OBJECTIVE: To determine whether the behaviour of participants based on perception of treatment group in a randomised trial contributed to clinical outcome.
DESIGN: A double blind randomised controlled trial of the effect of daily application of SPF 17 broad spectrum sunscreen cream (or placebo) on solar keratoses.
SETTING: A rural city in Victoria, Australia. Residents aged 40 years or over were invited by letter to attend for a skin cancer screening check. Of these, 588 people with between one and 30 solar keratoses enrolled in the trial and 431 completed the trial, which extended over a six month period that included summer. Participants' perceptions of their treatment allocation, adherence with the treatment regimen, adoption of other sun protection behaviours, side effects, and perceptions of change in condition were measured at two monthly intervals.
RESULTS: There were no significant differences between those who completed the study and those that did not for sex, age, treatment group, skin type, number of solar keratoses or correct perception of treatment group. Thirty per cent of those completing the study correctly guessed their treatment allocation, and people were just as likely to be right as to be wrong when they stated their opinion about their treatment allocation (z = 1.04; p = 0.15). Study group, skin type, amount of time spent outdoors, presence of side effects, perceptions of change in skin condition did not significantly predict correct perception of treatment allocation. Multivariate analysis of variance indicated that adoption of other sun protection and adherence with cream use were not significantly affected by actual treatment allocation, correct perception of treatment allocation nor by their interaction. Poisson regression analysis showed a significantly lower difference ratio of solar keratoses in the sunscreen group compared with the placebo base cream group (OR 0.55; CI = 0.46, 0.64), and for women compared with men (OR = 0.76; CI = 0.63, 0.93) but no independent effect of any of the indices of other sun protection or adherence.
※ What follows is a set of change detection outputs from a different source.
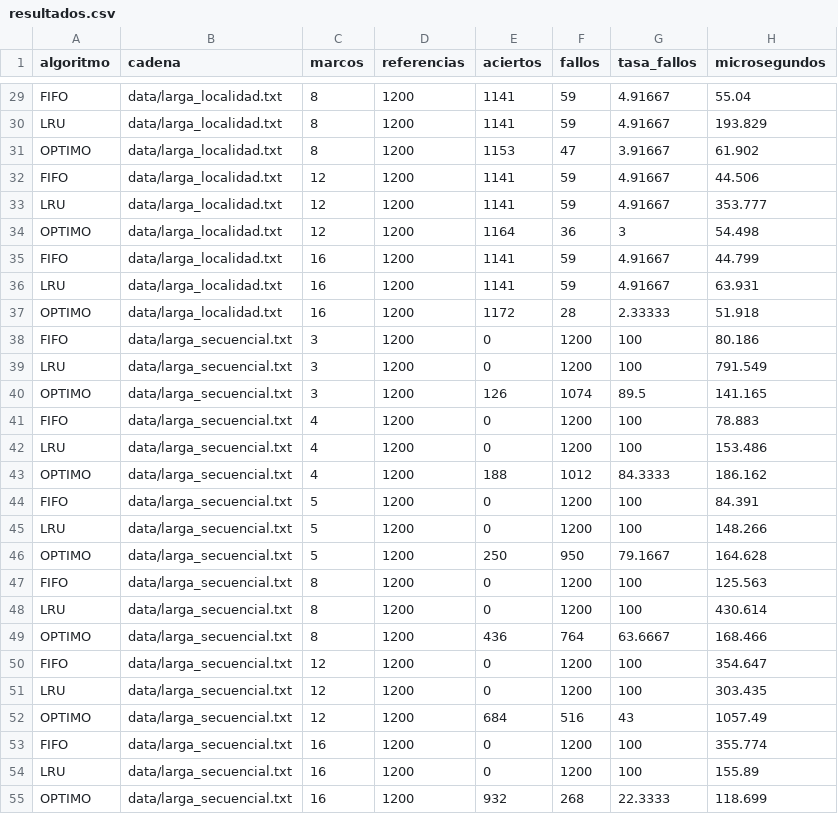
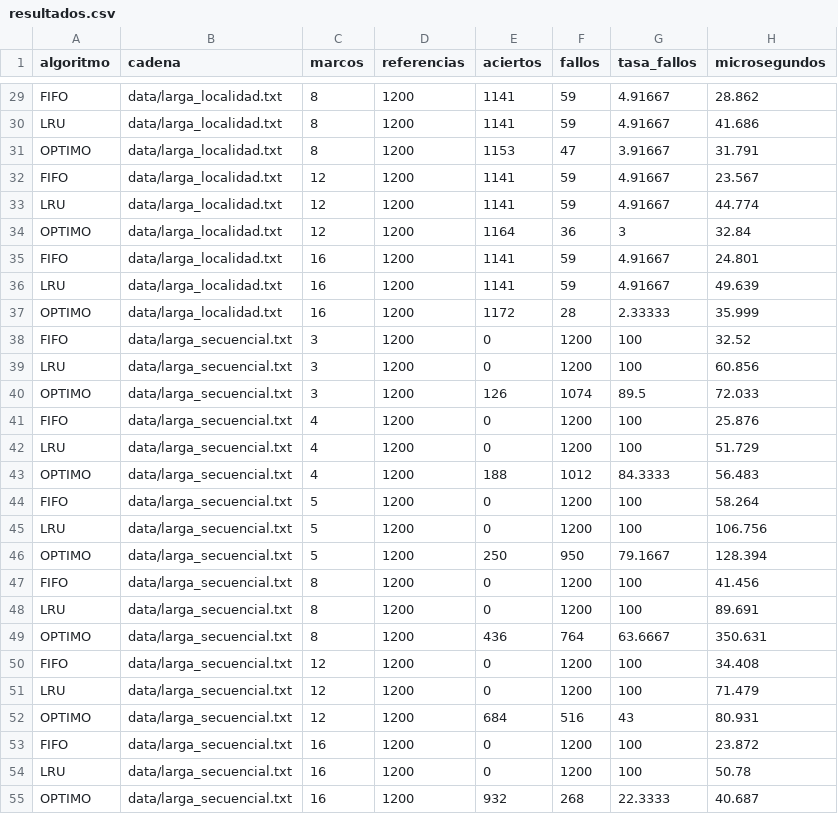
Before and after one commit to PipeDevGit/Proyecto1-sistemas-operativos-, a CSV file: proyecto3-memoria/evidencia/resultados.csv, drawn as a sheet; only a part is shown, gaps mark what is left out; the diff covers the shown part only; the diff names each change by its address in the sheet, - before the commit and + after, or states it on an @@ line.

```diff
--- a/proyecto3-memoria/evidencia/resultados.csv
+++ b/proyecto3-memoria/evidencia/resultados.csv
-H29 (microsegundos): 55.04
+H29 (microsegundos): 28.862
-H30 (microsegundos): 193.829
+H30 (microsegundos): 41.686
-H31 (microsegundos): 61.902
+H31 (microsegundos): 31.791
-H32 (microsegundos): 44.506
+H32 (microsegundos): 23.567
-H33 (microsegundos): 353.777
+H33 (microsegundos): 44.774
-H34 (microsegundos): 54.498
+H34 (microsegundos): 32.84
-H35 (microsegundos): 44.799
+H35 (microsegundos): 24.801
-H36 (microsegundos): 63.931
+H36 (microsegundos): 49.639
-H37 (microsegundos): 51.918
+H37 (microsegundos): 35.999
-H38 (microsegundos): 80.186
+H38 (microsegundos): 32.52
-H39 (microsegundos): 791.549
+H39 (microsegundos): 60.856
-H40 (microsegundos): 141.165
+H40 (microsegundos): 72.033
-H41 (microsegundos): 78.883
+H41 (microsegundos): 25.876
-H42 (microsegundos): 153.486
+H42 (microsegundos): 51.729
-H43 (microsegundos): 186.162
+H43 (microsegundos): 56.483
-H44 (microsegundos): 84.391
+H44 (microsegundos): 58.264
-H45 (microsegundos): 148.266
+H45 (microsegundos): 106.756
-H46 (microsegundos): 164.628
+H46 (microsegundos): 128.394
-H47 (microsegundos): 125.563
+H47 (microsegundos): 41.456
-H48 (microsegundos): 430.614
+H48 (microsegundos): 89.691
-H49 (microsegundos): 168.466
+H49 (microsegundos): 350.631
-H50 (microsegundos): 354.647
+H50 (microsegundos): 34.408
-H51 (microsegundos): 303.435
+H51 (microsegundos): 71.479
-H52 (microsegundos): 1057.49
+H52 (microsegundos): 80.931
-H53 (microsegundos): 355.774
+H53 (microsegundos): 23.872
-H54 (microsegundos): 155.89
+H54 (microsegundos): 50.78
-H55 (microsegundos): 118.699
+H55 (microsegundos): 40.687
```
Also changed, not shown: 45 edited cells elsewhere in this file, 2 other files.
CONCLUSIONS: A sufficient level of commitment to study procedures was achieved, so that trial participants did not adopt other behaviours that affected treatment outcomes. It is recommended that the potential threat to validity posed by the behaviour of participants be recognised at an early stage in planning of clinical trials, so that strategies to deal with this can be integrated into study protocols.